A n n . Chcm. (Liebig), 195, xgo
PETER F I R E U A S ,
grams of the gases escaped. ;ifter the most of the air had thus been swept out of the tube the latter \vas once m w e heated. O n cooling, the tube \vas immersed in a 12-gallon jar filled with water. The tip of thc tube pointing to the c!~lincltrr \vas tlxn filed i n under the water until the gas liubb!es began to gently break through T h e discharge of the gases lasted more than ten minutes. The hydrcchloric acid was absorbed 1;). the \vater in the jar while in the cylinder collected I 18 cc. (ret1uct.d to normal temperatureandpress u r e ) of a gas not absorhecl b!- \\.ater. The acitl required 41 cc. of normal potash for neutralization, hence amounting to I .6148 grams, while the I 16 cc. of nitrogen (allon.ing 2 cc. for admixed a i r ) weighed 0.~457 gram. The ratio of 1.6148:0 . r 4 j is ~ equal to I 1.1. while the ratio of hyclrochloric acitl to nitropeii, according to the above equations, is 10.4. These figures, though very rough, accord \vel1 with the sense of the reaction in question. Thus the equation 3SbCI,-C 2SH4C1 = 3SbCI,, $- 8HC1+ S, accu ra t elr. rep r esen t s the react ion bet ween m t irnoii!. pent achl o ride m d ammcnium ch1oride.l iI.

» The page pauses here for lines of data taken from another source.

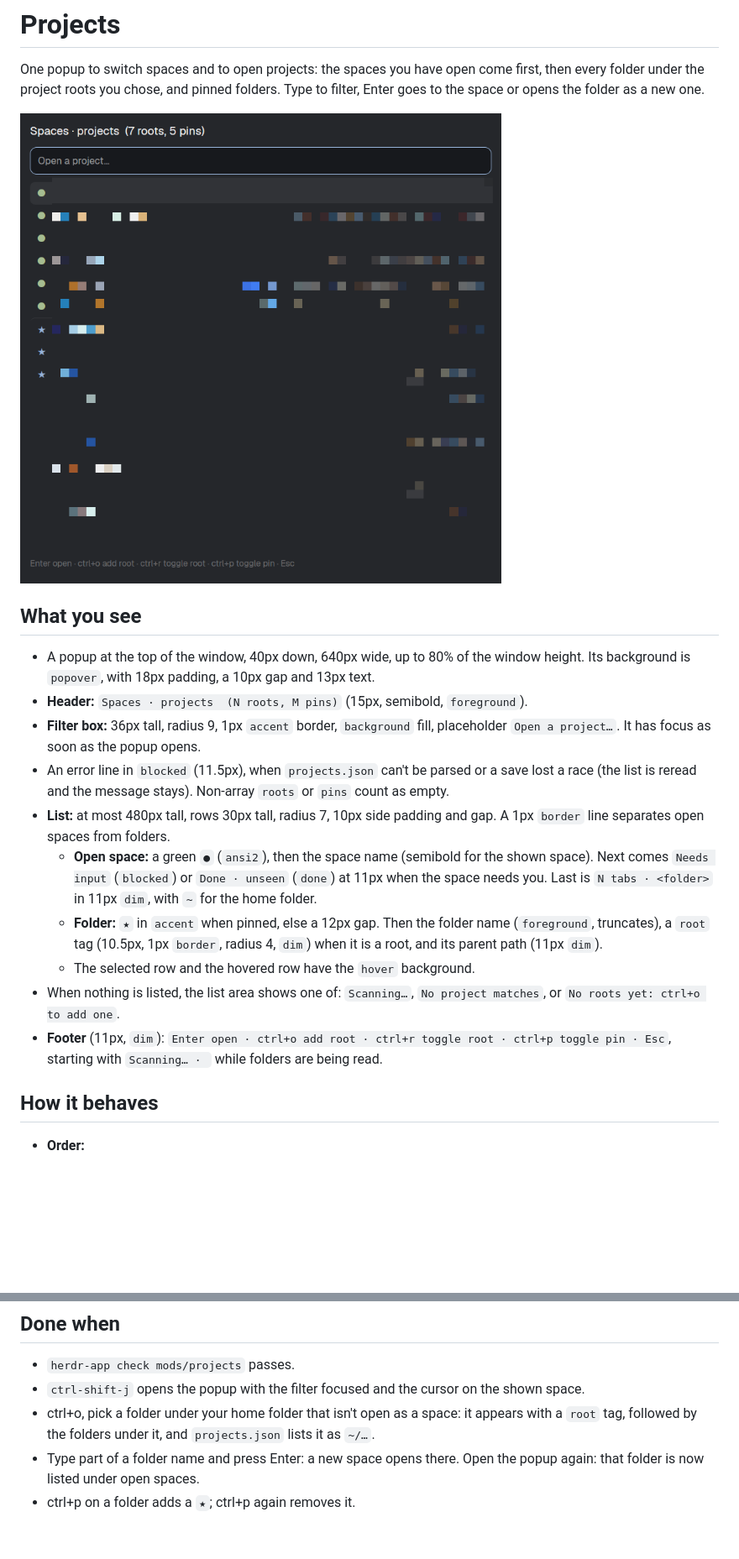
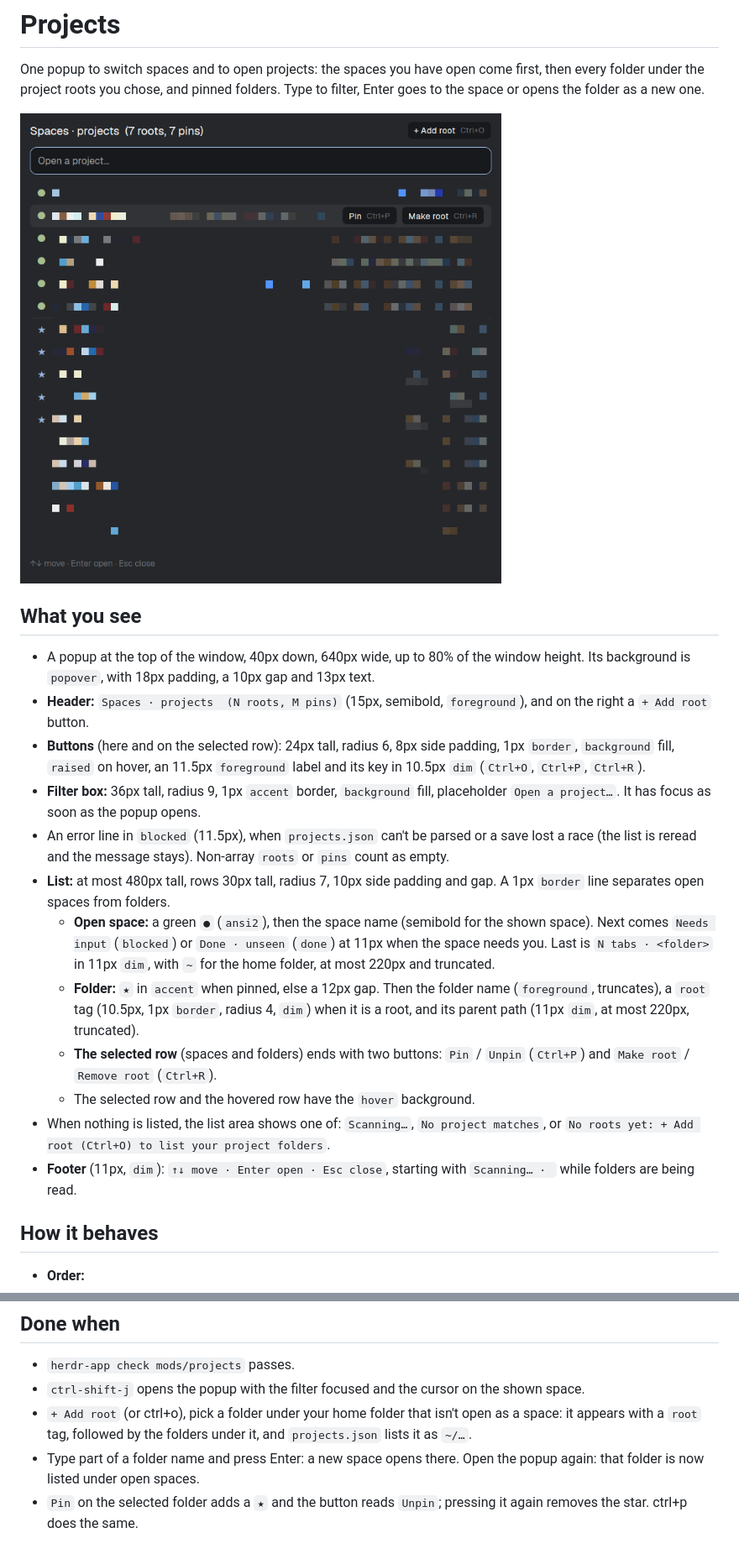
Before and after one commit to rootsong0220/herdr-mods, a Markdown page: projects/RECIPE.md, 2 parts joined by grey strips. Shown at 84% size. Rendered like a GitHub page; pictures changed too: projects/preview.png; blank space fills up the shorter version.

```diff
--- a/projects/RECIPE.md
+++ b/projects/RECIPE.md
@@ -7,15 +7,17 @@ One popup to switch spaces and to open projects: the spaces you have open come f
 ## What you see
 
 - A popup at the top of the window, 40px down, 640px wide, up to 80% of the window height. Its background is `popover`, with 18px padding, a 10px gap and 13px text.
-- **Header:** `Spaces · projects  (N roots, M pins)` (15px, semibold, `foreground`).
+- **Header:** `Spaces · projects  (N roots, M pins)` (15px, semibold, `foreground`), and on the right a `+ Add root` button.
+- **Buttons** (here and on the selected row): 24px tall, radius 6, 8px side padding, 1px `border`, `background` fill, `raised` on hover, an 11.5px `foreground` label and its key in 10.5px `dim` (`Ctrl+O`, `Ctrl+P`, `Ctrl+R`).
 - **Filter box:** 36px tall, radius 9, 1px `accent` border, `background` fill, placeholder `Open a project…`. It has focus as soon as the popup opens.
 - An error line in `blocked` (11.5px), when `projects.json` can't be parsed or a save lost a race (the list is reread and the message stays). Non-array `roots` or `pins` count as empty.
 - **List:** at most 480px tall, rows 30px tall, radius 7, 10px side padding and gap. A 1px `border` line separates open spaces from folders.
-  - **Open space:** a green `●` (`ansi2`), then the space name (semibold for the shown space). Next comes `Needs input` (`blocked`) or `Done · unseen` (`done`) at 11px when the space needs you. Last is `N tabs · <folder>` in 11px `dim`, with `~` for the home folder.
-  - **Folder:** `★` in `accent` when pinned, else a 12px gap. Then the folder name (`foreground`, truncates), a `root` tag (10.5px, 1px `border`, radius 4, `dim`) when it is a root, and its parent path (11px `dim`).
+  - **Open space:** a green `●` (`ansi2`), then the space name (semibold for the shown space). Next comes `Needs input` (`blocked`) or `Done · unseen` (`done`) at 11px when the space needs you. Last is `N tabs · <folder>` in 11px `dim`, with `~` for the home folder, at most 220px and truncated.
+  - **Folder:** `★` in `accent` when pinned, else a 12px gap. Then the folder name (`foreground`, truncates), a `root` tag (10.5px, 1px `border`, radius 4, `dim`) when it is a root, and its parent path (11px `dim`, at most 220px, truncated).
+  - **The selected row** (spaces and folders) ends with two buttons: `Pin` / `Unpin` (`Ctrl+P`) and `Make root` / `Remove root` (`Ctrl+R`).
   - The selected row and the hovered row have the `hover` background.
-- When nothing is listed, the list area shows one of: `Scanning…`, `No project matches`, or `No roots yet: ctrl+o to add one`.
-- **Footer** (11px, `dim`): `Enter open · ctrl+o add root · ctrl+r toggle root · ctrl+p toggle pin · Esc`, starting with `Scanning… · ` while folders are being read.
+- When nothing is listed, the list area shows one of: `Scanning…`, `No project matches`, or `No roots yet: + Add root (Ctrl+O) to list your project folders`.
+- **Footer** (11px, `dim`): `↑↓ move · Enter open · Esc close`, starting with `Scanning… · ` while folders are being read.
 
 ## How it behaves
 
@@ -65,6 +68,6 @@ One popup to switch spaces and to open projects: the spaces you have open come f
 
 - `herdr-app check mods/projects` passes.
 - `ctrl-shift-j` opens the popup with the filter focused and the cursor on the shown space.
-- ctrl+o, pick a folder under your home folder that isn't open as a space: it appears with a `root` tag, followed by the folders under it, and `projects.json` lists it as `~/…`.
+- `+ Add root` (or ctrl+o), pick a folder under your home folder that isn't open as a space: it appears with a `root` tag, followed by the folders under it, and `projects.json` lists it as `~/…`.
 - Type part of a folder name and press Enter: a new space opens there. Open the popup again: that folder is now listed under open spaces.
-- ctrl+p on a folder adds a `★`; ctrl+p again removes it.
+- `Pin` on the selected folder adds a `★` and the button reads `Unpin`; pressing it again removes the star. ctrl+p does the same.
```
Also changed, not shown: other parts of projects/RECIPE.md (+2 -1 lines), 1 other file.
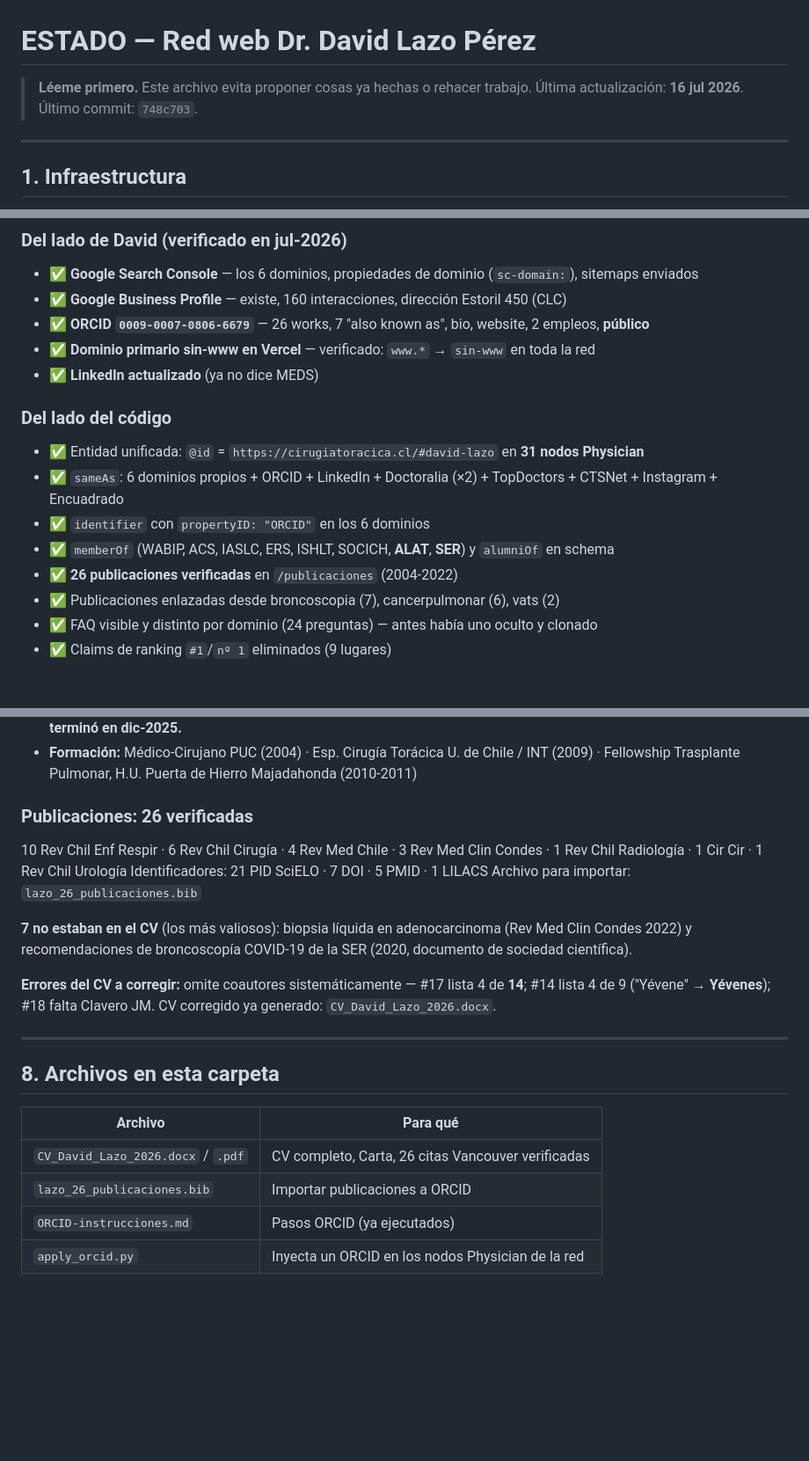
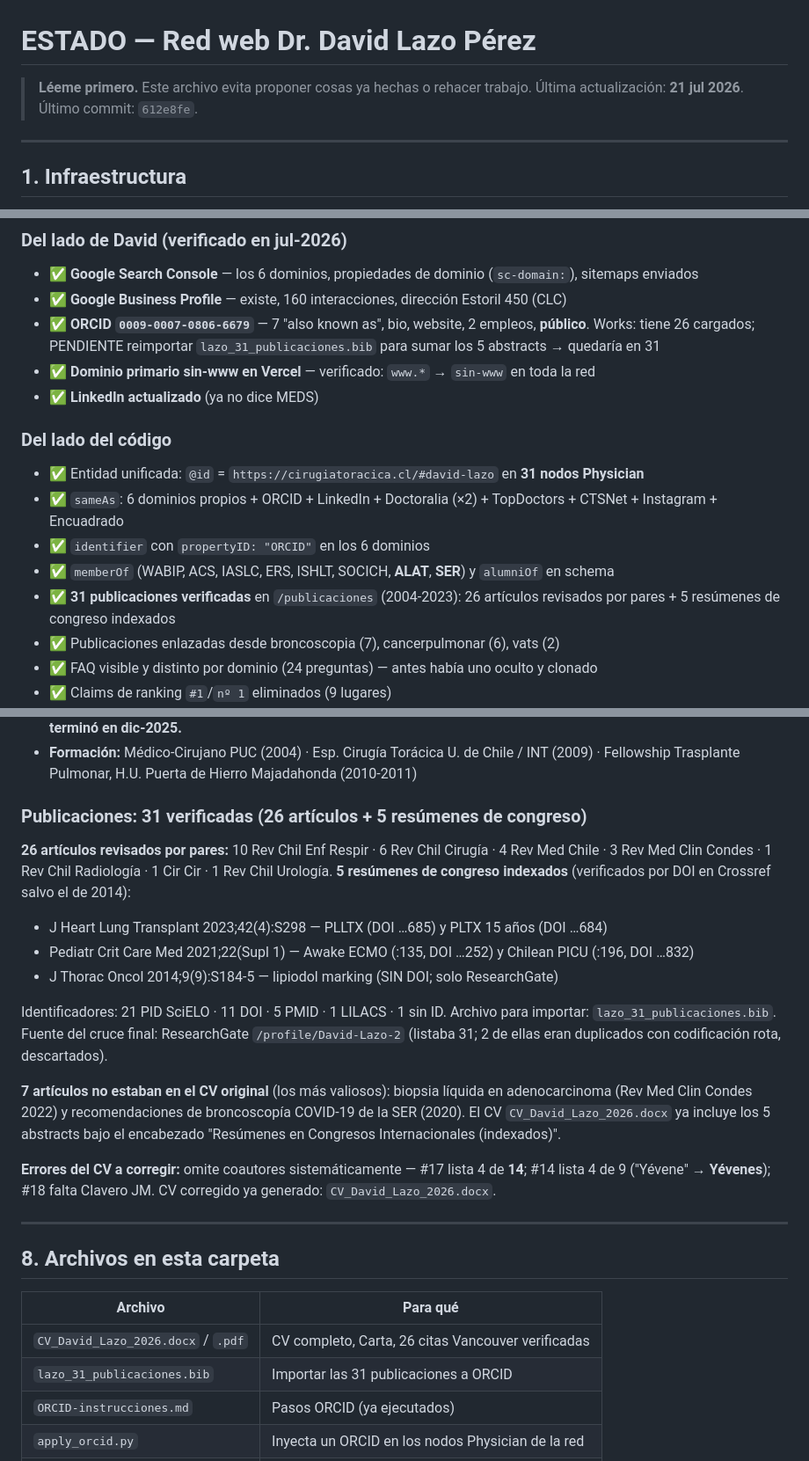
Before and after one commit to dlazotorax/lazoweb, a Markdown page: ESTADO.md, 3 parts joined by grey strips. Shown at 88% size. Rendered like a GitHub page; blank space fills up the shorter version.

Commit message:
Actualiza ESTADO.md a 31 publicaciones y estado ORCID/CV

```diff
--- a/ESTADO.md
+++ b/ESTADO.md
@@ -1,7 +1,7 @@
 # ESTADO — Red web Dr. David Lazo Pérez
 
 > **Léeme primero.** Este archivo evita proponer cosas ya hechas o rehacer trabajo.
-> Última actualización: **16 jul 2026**. Último commit: `748c703`.
+> Última actualización: **21 jul 2026**. Último commit: `612e8fe`.
 
 ---
 
@@ -33,7 +33,7 @@
 ### Del lado de David (verificado en jul-2026)
 - ✅ **Google Search Console** — los 6 dominios, propiedades de dominio (`sc-domain:`), sitemaps enviados
 - ✅ **Google Business Profile** — existe, 160 interacciones, dirección Estoril 450 (CLC)
-- ✅ **ORCID `0009-0007-0806-6679`** — 26 works, 7 "also known as", bio, website, 2 empleos, **público**
+- ✅ **ORCID `0009-0007-0806-6679`** — 7 "also known as", bio, website, 2 empleos, **público**. Works: tiene 26 cargados; PENDIENTE reimportar `lazo_31_publicaciones.bib` para sumar los 5 abstracts → quedaría en 31
 - ✅ **Dominio primario sin-www en Vercel** — verificado: `www.*` → `sin-www` en toda la red
 - ✅ **LinkedIn actualizado** (ya no dice MEDS)
 
@@ -42,7 +42,7 @@
 - ✅ `sameAs`: 6 dominios propios + ORCID + LinkedIn + Doctoralia (×2) + TopDoctors + CTSNet + Instagram + Encuadrado
 - ✅ `identifier` con `propertyID: "ORCID"` en los 6 dominios
 - ✅ `memberOf` (WABIP, ACS, IASLC, ERS, ISHLT, SOCICH, **ALAT**, **SER**) y `alumniOf` en schema
-- ✅ **26 publicaciones verificadas** en `/publicaciones` (2004-2022)
+- ✅ **31 publicaciones verificadas** en `/publicaciones` (2004-2023): 26 artículos revisados por pares + 5 resúmenes de congreso indexados
 - ✅ Publicaciones enlazadas desde broncoscopia (7), cancerpulmonar (6), vats (2)
 - ✅ FAQ visible y distinto por dominio (24 preguntas) — antes había uno oculto y clonado
 - ✅ Claims de ranking `#1`/`nº 1` eliminados (9 lugares)
@@ -136,14 +136,22 @@ Antes había un FAQPage oculto clonado en 4 dominios (infracción de Google). Ya
 - **Formación:** Médico-Cirujano PUC (2004) · Esp. Cirugía Torácica U. de Chile / INT (2009) ·
   Fellowship Trasplante Pulmonar, H.U. Puerta de Hierro Majadahonda (2010-2011)
 
-### Publicaciones: 26 verificadas
-10 Rev Chil Enf Respir · 6 Rev Chil Cirugía · 4 Rev Med Chile · 3 Rev Med Clin Condes ·
-1 Rev Chil Radiología · 1 Cir Cir · 1 Rev Chil Urología
-Identificadores: 21 PID SciELO · 7 DOI · 5 PMID · 1 LILACS
-Archivo para importar: `lazo_26_publicaciones.bib`
+### Publicaciones: 31 verificadas (26 artículos + 5 resúmenes de congreso)
+**26 artículos revisados por pares:** 10 Rev Chil Enf Respir · 6 Rev Chil Cirugía · 4 Rev Med Chile ·
+3 Rev Med Clin Condes · 1 Rev Chil Radiología · 1 Cir Cir · 1 Rev Chil Urología.
+**5 resúmenes de congreso indexados** (verificados por DOI en Crossref salvo el de 2014):
+- J Heart Lung Transplant 2023;42(4):S298 — PLLTX (DOI …685) y PLTX 15 años (DOI …684)
+- Pediatr Crit Care Med 2021;22(Supl 1) — Awake ECMO (:135, DOI …252) y Chilean PICU (:196, DOI …832)
+- J Thorac Oncol 2014;9(9):S184-5 — lipiodol marking (SIN DOI; solo ResearchGate)
 
-**7 no estaban en el CV** (los más valiosos): biopsia líquida en adenocarcinoma (Rev Med Clin Condes
-2022) y recomendaciones de broncoscopía COVID-19 de la SER (2020, documento de sociedad científica).
+Identificadores: 21 PID SciELO · 11 DOI · 5 PMID · 1 LILACS · 1 sin ID.
+Archivo para importar: `lazo_31_publicaciones.bib`. Fuente del cruce final: ResearchGate
+`/profile/David-Lazo-2` (listaba 31; 2 de ellas eran duplicados con codificación rota, descartados).
+
+**7 artículos no estaban en el CV original** (los más valiosos): biopsia líquida en adenocarcinoma
+(Rev Med Clin Condes 2022) y recomendaciones de broncoscopía COVID-19 de la SER (2020).
+El CV `CV_David_Lazo_2026.docx` ya incluye los 5 abstracts bajo el encabezado
+"Resúmenes en Congresos Internacionales (indexados)".
 
 **Errores del CV a corregir:** omite coautores sistemáticamente — #17 lista 4 de **14**; #14 lista 4 de 9
 ("Yévene" → **Yévenes**); #18 falta Clavero JM. CV corregido ya generado: `CV_David_Lazo_2026.docx`.
@@ -155,7 +163,7 @@ Archivo para importar: `lazo_26_publicaciones.bib`
 | Archivo | Para qué |
 |---|---|
 | `CV_David_Lazo_2026.docx` / `.pdf` | CV completo, Carta, 26 citas Vancouver verificadas |
-| `lazo_26_publicaciones.bib` | Importar publicaciones a ORCID |
+| `lazo_31_publicaciones.bib` | Importar las 31 publicaciones a ORCID |
 | `ORCID-instrucciones.md` | Pasos ORCID (ya ejecutados) |
 | `apply_orcid.py` | Inyecta un ORCID en los nodos Physician de la red |
 | `foto-publicaciones.jpg` | Hero de /publicaciones (ver nota abajo) |
```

. \ C T I O S O F A l I N O S I K l f C H M R I D E O S T I S TETRA